“Look Mum, No Computer” celebrates volts over bits

2 min read
Sam Battle, aka Look Mum No Computer, with his KiloDrone, a musical instrument with 1,000 individually adjustable oscillators.
Dial-A-Song: Sam Battle, aka Look Mum No Computer, with his KiloDrone, a musical instrument with 1,000 individually adjustable oscillators.
Photo: Sam Battle

When the COVID-19 lockdown came to the United Kingdom, Sam Battle became a man on a mission. Battle has created many unusual electronic musical instruments under the sobriquet of Look Mum No Computer, including an organ made out of singing Furbys and a synthesizer-bicycle hybrid. As people isolated themselves, he embarked on his most ambitious project yet: the KiloDrone.

Many of Battle’s projects involve analog synthesizers, in which a tone is generated by a circuit oscillating at audio frequencies. Multiple oscillators allow a synth to generate multiple tones simultaneously, creating richer sounds. Which raises the question: Can you ever have too many oscillators?

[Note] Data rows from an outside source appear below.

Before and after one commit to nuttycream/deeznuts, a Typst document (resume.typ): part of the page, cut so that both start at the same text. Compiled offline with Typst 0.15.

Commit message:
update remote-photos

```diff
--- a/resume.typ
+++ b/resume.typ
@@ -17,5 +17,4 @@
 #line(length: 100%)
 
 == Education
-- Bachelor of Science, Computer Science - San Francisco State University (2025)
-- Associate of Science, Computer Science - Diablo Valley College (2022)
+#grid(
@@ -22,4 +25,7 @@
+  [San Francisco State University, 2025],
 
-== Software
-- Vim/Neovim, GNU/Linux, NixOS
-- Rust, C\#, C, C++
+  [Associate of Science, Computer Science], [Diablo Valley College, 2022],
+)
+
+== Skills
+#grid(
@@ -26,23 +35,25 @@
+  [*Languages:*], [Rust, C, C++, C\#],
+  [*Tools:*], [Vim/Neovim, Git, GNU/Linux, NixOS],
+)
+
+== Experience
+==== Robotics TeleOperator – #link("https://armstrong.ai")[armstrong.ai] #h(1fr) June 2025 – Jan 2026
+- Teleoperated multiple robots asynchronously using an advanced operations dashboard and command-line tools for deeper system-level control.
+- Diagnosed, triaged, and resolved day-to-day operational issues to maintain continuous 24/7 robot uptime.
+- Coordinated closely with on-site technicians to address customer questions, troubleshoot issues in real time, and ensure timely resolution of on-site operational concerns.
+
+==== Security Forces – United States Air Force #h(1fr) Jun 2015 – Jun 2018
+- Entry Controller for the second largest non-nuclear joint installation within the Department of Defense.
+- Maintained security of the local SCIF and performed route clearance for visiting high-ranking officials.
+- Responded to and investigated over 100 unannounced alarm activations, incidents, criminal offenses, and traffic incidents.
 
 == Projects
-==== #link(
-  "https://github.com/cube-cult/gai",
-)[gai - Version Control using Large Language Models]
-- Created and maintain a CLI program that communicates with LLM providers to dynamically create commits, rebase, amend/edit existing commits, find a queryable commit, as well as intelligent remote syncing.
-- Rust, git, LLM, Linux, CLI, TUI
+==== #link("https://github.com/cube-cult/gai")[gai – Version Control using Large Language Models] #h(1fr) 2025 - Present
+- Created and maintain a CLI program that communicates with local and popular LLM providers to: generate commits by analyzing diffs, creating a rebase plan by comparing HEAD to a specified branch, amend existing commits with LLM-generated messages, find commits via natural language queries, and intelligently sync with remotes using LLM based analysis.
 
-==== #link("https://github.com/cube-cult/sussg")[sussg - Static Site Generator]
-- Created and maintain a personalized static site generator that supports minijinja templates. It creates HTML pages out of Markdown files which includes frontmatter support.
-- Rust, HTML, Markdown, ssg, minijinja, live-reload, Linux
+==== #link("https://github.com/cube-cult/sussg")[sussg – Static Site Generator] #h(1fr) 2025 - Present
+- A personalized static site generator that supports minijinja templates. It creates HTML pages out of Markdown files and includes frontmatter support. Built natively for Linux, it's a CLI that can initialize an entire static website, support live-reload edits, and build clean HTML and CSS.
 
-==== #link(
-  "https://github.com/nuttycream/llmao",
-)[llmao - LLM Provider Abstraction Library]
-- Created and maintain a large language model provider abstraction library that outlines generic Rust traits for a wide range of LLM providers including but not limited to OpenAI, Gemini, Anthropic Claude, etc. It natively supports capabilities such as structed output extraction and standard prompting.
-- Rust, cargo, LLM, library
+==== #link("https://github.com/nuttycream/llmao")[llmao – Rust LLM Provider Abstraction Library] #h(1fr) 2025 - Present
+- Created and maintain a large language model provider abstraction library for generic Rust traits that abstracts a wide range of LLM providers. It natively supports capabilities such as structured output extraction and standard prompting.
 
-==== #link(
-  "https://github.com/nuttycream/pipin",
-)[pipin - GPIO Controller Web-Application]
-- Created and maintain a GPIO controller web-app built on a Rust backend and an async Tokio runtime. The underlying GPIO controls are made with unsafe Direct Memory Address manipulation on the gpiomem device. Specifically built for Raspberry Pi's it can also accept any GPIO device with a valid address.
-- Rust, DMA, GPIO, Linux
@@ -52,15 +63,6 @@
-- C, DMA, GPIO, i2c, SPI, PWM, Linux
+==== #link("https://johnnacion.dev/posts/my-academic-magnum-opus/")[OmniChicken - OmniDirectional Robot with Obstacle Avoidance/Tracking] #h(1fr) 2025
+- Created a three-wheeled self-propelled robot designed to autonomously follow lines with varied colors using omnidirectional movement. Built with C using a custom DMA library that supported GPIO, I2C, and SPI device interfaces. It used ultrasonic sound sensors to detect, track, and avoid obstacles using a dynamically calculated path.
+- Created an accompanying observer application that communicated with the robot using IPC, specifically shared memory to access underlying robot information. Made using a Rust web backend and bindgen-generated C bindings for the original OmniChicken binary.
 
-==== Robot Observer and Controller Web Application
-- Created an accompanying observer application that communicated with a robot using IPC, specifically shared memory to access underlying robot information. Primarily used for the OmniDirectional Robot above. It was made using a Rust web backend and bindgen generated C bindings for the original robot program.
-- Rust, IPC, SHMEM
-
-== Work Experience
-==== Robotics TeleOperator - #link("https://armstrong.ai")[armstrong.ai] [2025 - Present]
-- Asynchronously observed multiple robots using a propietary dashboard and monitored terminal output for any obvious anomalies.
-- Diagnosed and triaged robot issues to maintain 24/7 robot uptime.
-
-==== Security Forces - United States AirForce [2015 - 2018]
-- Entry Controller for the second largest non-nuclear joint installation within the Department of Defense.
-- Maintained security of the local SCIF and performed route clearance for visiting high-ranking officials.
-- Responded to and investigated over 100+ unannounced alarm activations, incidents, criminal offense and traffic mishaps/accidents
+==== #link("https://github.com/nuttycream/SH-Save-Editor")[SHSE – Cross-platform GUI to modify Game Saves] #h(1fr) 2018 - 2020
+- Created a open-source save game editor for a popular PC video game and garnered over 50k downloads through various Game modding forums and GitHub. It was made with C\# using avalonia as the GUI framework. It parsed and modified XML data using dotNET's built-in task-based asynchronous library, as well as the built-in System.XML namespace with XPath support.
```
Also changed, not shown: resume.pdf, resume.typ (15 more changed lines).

The KiloDrone was built to answer that question. It’s a drone synth, which means it produces sustained sounds, rather than the characteristic attack and decay of, say, a piano. Typically, a drone synth has two to eight oscillators. The KiloDrone, as its name suggests, has 1,000.

The genesis of the KiloDrone came when Battle was “messing around with some transistors, and found a circuit that was lighting up an LED when it shouldn’t be,” he explains. Battle found that he’d rediscovered the reverse-avalanche oscillator, which requires just a capacitor, resistor, and transistor. He realized he could use it as an adjustable audio oscillator, and relied on one for a Red Bull sponsorship in which he built a light-controlled synthesizer out of a drink can in 2017. After that, while he was touring in Europe, a friend joked that he should build “a big box of them.”

“Whenever something captures my imagination, it sort of stays there until it’s done,” says Battle. So he built the 100-oscillator MegaDrone. “And it didn’t seem like that was enough,” says Battle, who quickly settled on 1,000 oscillators as his next target. But “I kept on procrastinating. Then at the beginning of lockdown I was like, ‘I’ve got a few months. I may as well pick up that project.’ ”

A 1,000-oscillator analog synth isn’t exactly portable. The KiloDrone is wall mounted, 2.3 meters high, and 4 meters wide. Each oscillator is connected to an LED as well as a tuning knob and volume control. The oscillators are grouped in banks of 10, with each bank equipped with a master tuning and level control. (You can buy one of the printed circuit boards used to make the banks for US $53 and build your own smaller, standalone drone.)

Despite its size, the KiloDrone draws just 1.2 amperes at 12 volts. Consequently, it dissipates little heat, which keeps the oscillators’ frequency stable. “A lot of people were very reserved about [the KiloDrone initially],” says Battle. “They were like, ‘Oh, by the time you [adjust] the last oscillator it’ll be out of tune.’”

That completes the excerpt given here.